As a preventive cardiologist, I’m always telling patients that a lifelong exercise habit is crucial to long-term heart health.
But as a father of five, I can empathize when those same patients tell me, “It’s just so hard to find the time.”
Between shuttling one child to soccer, another to swimming practice, and yet another to baseball games, I was having trouble finding time to exercise myself. I faced the same question my patients face: How can I fit exercise into my busy schedule?
I felt that I owed it to my family, to my patients, and to myself to get that exercise. So my wife, Ashleigh, and I put our heads together and came up with a heart-healthy exercise plan for the entire family. We’d make our exercise routine a family affair.
Our solution: triathlons – competitions that combine swimming, running, and bicycling.
Getting family buy-in
Last fall, Ashleigh and I sat down with our four oldest – Jack, 12; George, 11; Rebecca, 9; and Joseph, 7 – and proposed that they give up their individual sports and all train for kids’ triathlons, which are modified for age-appropriate distances.
This would accomplish several goals:
- It would launch each of them into the exercise habit.
- It would simplify our lives and give everyone more family time.
- And – the really beautiful part – it would build in a way for Ashleigh and me to exercise regularly. We planned to work out while the kids were working out.
Jack was doing really well in baseball at the time and was a bit reluctant to give it up. But he agreed to try our triathlon plan on an experimental basis. The other three were enthusiastic. And so, in October, the kids began training in running, swimming, and cycling.
In January, they joined a team, and now triathlon practice is a scheduled part of all our lives.
Two nights a week, we eat an early dinner and then head out to where the kids swim and jog with a team. While they’re training, Ashleigh and I put our 3-year-old, Nate, in a jogging stroller, and we get our own workout. On other evenings, everyone takes turns on an indoor bicycle trainer. On Saturdays, the whole family does all three.
It’s been great so far. Ashleigh and I are exercising, and the kids are loving their team. How much? At his second competition, our 11-year-old son George crashed into another biker and lost a shoe. He was so intent on the race that he didn’t stop to put his shoe on. He continued cycling for the full bike distance and would have started running − one foot with a shoe, one foot without − if an event judge hadn’t stopped him.
Father’s Day gift
The kids’ next triathlon is on Father’s Day. What a wonderful Father’s Day gift this has already been – really a gift for the whole family.

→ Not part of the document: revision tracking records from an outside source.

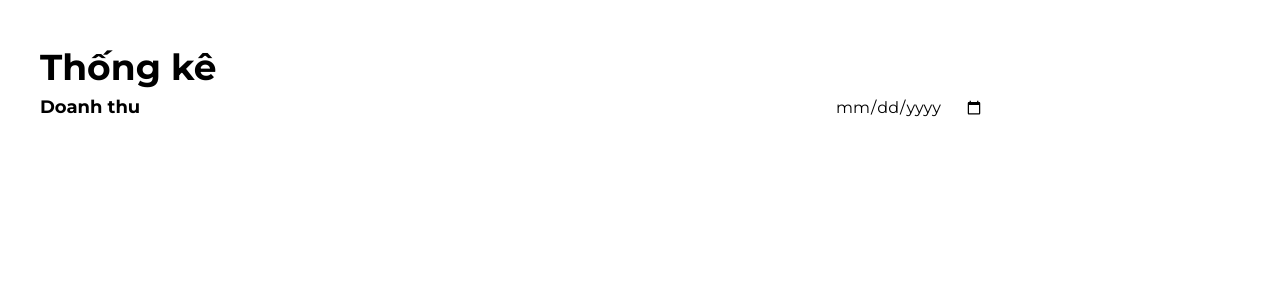
Repository: iphoneboy46/AltaMediaCMS
Page: /
These files come from the project's save history. The page is drawn as it stood at one moment and after the next save; the edit follows.
The browser window is 1280 px wide. The pictures show the whole page.
Some web libraries are served in a nearby version. The project was rebuilt for these pictures with package versions that can differ from the ones it lists, and the page was loaded fresh each time.

Above is the page before, as saved 2023-03-26 21:28:38.

After the next save:
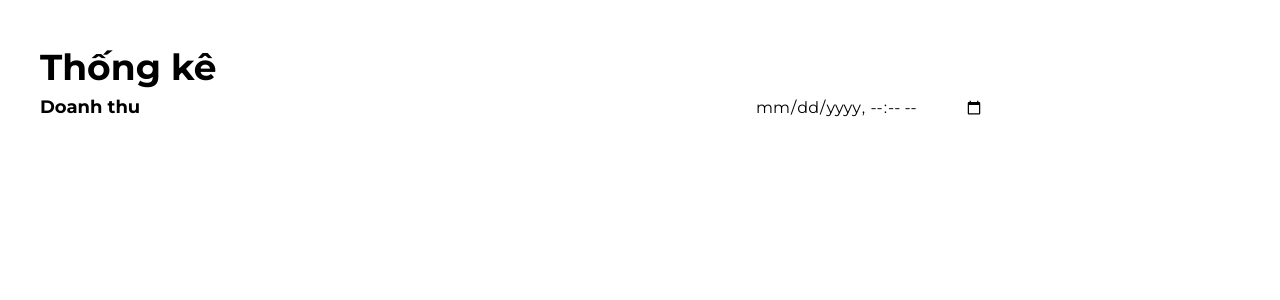
Saved 27 s later.
--- a/src/components/Home/Home.tsx
+++ b/src/components/Home/Home.tsx
@@ -9,7 +9,7 @@
         <div className="flex items-center justify-between">
            <div> <h2 className="text-[black] text-[18px] font-[600]">Doanh thu</h2></div>
            <div>
-             <input className="" type="date" value="" />
+             <input className="" type="datetime-local" value="" />
            </div>
         </div>
     </div>

After the save that followed:
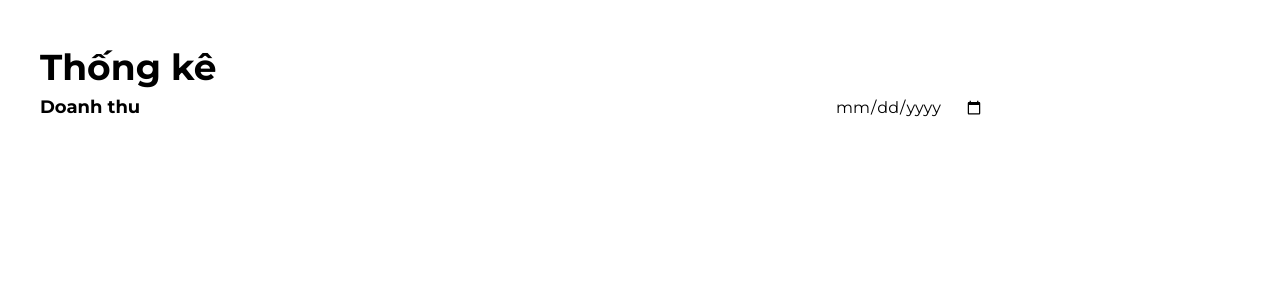
Saved 7 s later.
--- a/src/components/Home/Home.tsx
+++ b/src/components/Home/Home.tsx
@@ -9,7 +9,7 @@
         <div className="flex items-center justify-between">
            <div> <h2 className="text-[black] text-[18px] font-[600]">Doanh thu</h2></div>
            <div>
-             <input className="" type="datetime-local" value="" />
+             <input className="" type="date" value="" />
            </div>
         </div>
     </div>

The next time I tell a patient that serious exercise across a lifetime can substantially reduce the risk of heart disease, I’ll also be able to say there’s always a way to work exercise into your lifestyle . . . because I did just that.